So, as we see socially a new wave of active neglection of the 90s aesthetic that saw a glorification of diet culture and flat stomachs famously celebrated by supermodel Kate Moss who exclaimed “Nothing tastes as good as skinny feels” a comment she has since outwardly regretted saying, there was no surprise that a storm of protest and online backlash came after the first days of the governments new act against obesity premiered.

The government holds the position that by publishing calorie information on menus this will persuade people to make healthier decisions whilst eating out and will in the end help to curb the obesity crisis in our country. Although, from the outset this can be seen to be a positive movement and an honest attempt to aid those who are suffering with a lack of healthy food education, in actuality all this new act provides is a culture of guilt and does nothing to fix the underlying issues causing the rise of obesity.

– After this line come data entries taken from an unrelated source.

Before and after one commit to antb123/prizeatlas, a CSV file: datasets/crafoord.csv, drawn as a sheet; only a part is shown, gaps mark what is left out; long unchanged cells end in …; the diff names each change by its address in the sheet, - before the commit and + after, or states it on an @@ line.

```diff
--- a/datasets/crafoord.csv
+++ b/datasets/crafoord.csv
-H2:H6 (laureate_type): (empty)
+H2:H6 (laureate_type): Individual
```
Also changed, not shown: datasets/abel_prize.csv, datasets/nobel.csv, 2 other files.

The current government through this act are placing complete blame for rising obesity, especially within children on food establishments. In reality these issues can be retaliated back onto the government themselves, we are currently experiencing a cost-of-living crisis where the price of fruit and vegetables is exponentially rising. A punnet of grapes at Aldi, one of the cheapest UK supermarkets currently costs £1.49, this is in comparison to a McDonald’s hamburger which costs £0.89.

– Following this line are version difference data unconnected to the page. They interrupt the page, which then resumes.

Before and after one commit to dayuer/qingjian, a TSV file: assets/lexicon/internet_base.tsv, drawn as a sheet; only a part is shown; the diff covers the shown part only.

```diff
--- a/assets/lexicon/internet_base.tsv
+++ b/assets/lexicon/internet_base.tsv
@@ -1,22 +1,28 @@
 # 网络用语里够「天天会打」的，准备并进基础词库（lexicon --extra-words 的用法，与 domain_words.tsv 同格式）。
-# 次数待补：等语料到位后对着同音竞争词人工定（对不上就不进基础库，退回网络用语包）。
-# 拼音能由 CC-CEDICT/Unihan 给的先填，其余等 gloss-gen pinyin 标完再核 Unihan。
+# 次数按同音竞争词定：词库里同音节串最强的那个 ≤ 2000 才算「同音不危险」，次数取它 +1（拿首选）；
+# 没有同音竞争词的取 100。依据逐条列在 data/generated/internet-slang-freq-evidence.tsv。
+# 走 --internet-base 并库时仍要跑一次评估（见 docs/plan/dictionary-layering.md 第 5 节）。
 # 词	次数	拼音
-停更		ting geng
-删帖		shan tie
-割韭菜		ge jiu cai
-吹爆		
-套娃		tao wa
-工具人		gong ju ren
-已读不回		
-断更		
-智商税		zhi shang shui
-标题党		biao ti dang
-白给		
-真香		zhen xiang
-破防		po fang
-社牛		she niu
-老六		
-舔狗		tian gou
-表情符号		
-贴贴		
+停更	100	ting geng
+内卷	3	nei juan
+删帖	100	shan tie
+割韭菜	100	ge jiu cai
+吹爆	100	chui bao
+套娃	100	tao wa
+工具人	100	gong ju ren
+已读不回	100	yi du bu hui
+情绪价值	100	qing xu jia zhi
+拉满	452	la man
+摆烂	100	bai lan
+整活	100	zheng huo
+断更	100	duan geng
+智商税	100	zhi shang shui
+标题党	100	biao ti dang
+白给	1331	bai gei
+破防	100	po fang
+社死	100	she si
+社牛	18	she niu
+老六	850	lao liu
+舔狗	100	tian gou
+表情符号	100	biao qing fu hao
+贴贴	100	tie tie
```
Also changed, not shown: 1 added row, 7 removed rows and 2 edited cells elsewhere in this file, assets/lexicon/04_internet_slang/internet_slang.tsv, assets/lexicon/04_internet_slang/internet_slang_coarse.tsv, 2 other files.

As long as we live in a UK that prioritises cheap fast-food options instead of placing the money into promoting and allowing nutritious food options to be readily accessible, it is perfectly understandable why families are resorting to less healthy food options. If our leaders placed more emphasis on food education within schools and better advertising on balanced diets, they could tackle the roots of obesity issues.

Yet, once again, our government has established a lack of simple understanding into the roots of these issues instead choosing to place a plaster on a tsunami of bigger issues that broaden from individuals to wider societal pressures and standards. They once again frivolously shadow the issue of disordered eating by allowing restaurants to hold menus without calories if a customer specifically asks for one, ignoring the social anxiety that often arises alongside other disorders.

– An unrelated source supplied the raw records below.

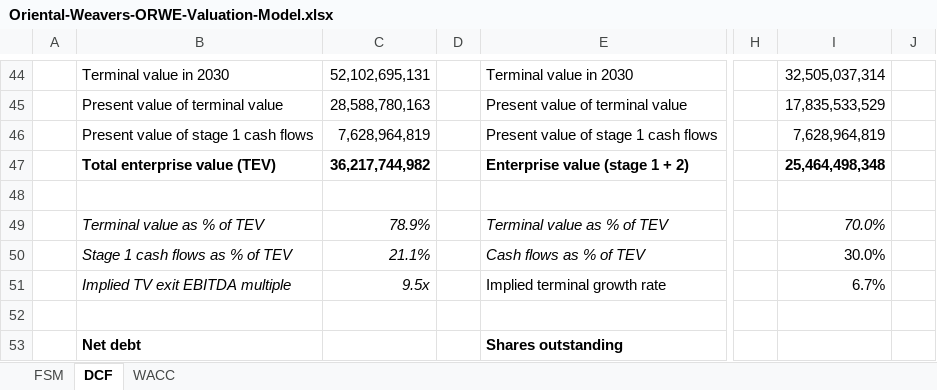
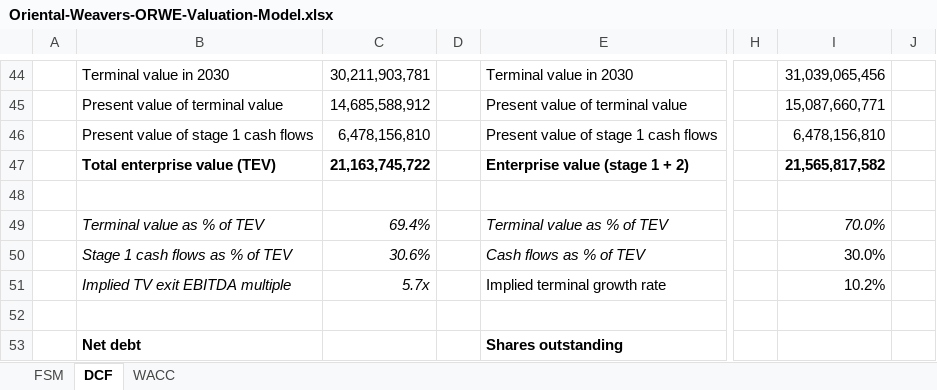
Before and after one commit to tylerharrrb-glitch/AhmedWaelPortfolio, an Excel workbook: models/Oriental-Weavers-ORWE-Valuation-Model.xlsx, sheet DCF, drawn as a sheet; only a part is shown, gaps mark what is left out; values as stored, in another font and other column widths than the file's, no borders; charts and pictures and conditional formats not drawn; the diff covers the shown part only; the diff names each change by its address in the sheet, - before the commit and + after, or states it on an @@ line.

```diff
--- a/models/Oriental-Weavers-ORWE-Valuation-Model.xlsx (sheet DCF)
+++ b/models/Oriental-Weavers-ORWE-Valuation-Model.xlsx (sheet DCF)
-C44: 52,102,695,131
+C44: 30,211,903,781
-I44: 32,505,037,314
+I44: 31,039,065,456
-C45: 28,588,780,163
+C45: 14,685,588,912
-I45: 17,835,533,529
+I45: 15,087,660,771
-C46: 7,628,964,819
+C46: 6,478,156,810
-I46: 7,628,964,819
+I46: 6,478,156,810
-C47: 36,217,744,982
+C47: 21,163,745,722
-I47: 25,464,498,348
+I47: 21,565,817,582
-C49: 78.9%
+C49: 69.4%
-C50: 21.1%
+C50: 30.6%
-C51: 9.5x
+C51: 5.7x
-I51: 6.7%
+I51: 10.2%
```
Also changed, not shown: 29 added rows, 29 removed rows and 19 edited cells elsewhere in this sheet, sheet FSM, sheet WACC, charts or pictures.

By implementing this decision, the government is placing subconscious guilt indiscriminately into those who suffer from issues with eating and those who don’t. Ultimately, in ten or twenty years when they are faced with an epidemic of an underweight generation and desperately attempt to find cause, they will only need to look in the mirror.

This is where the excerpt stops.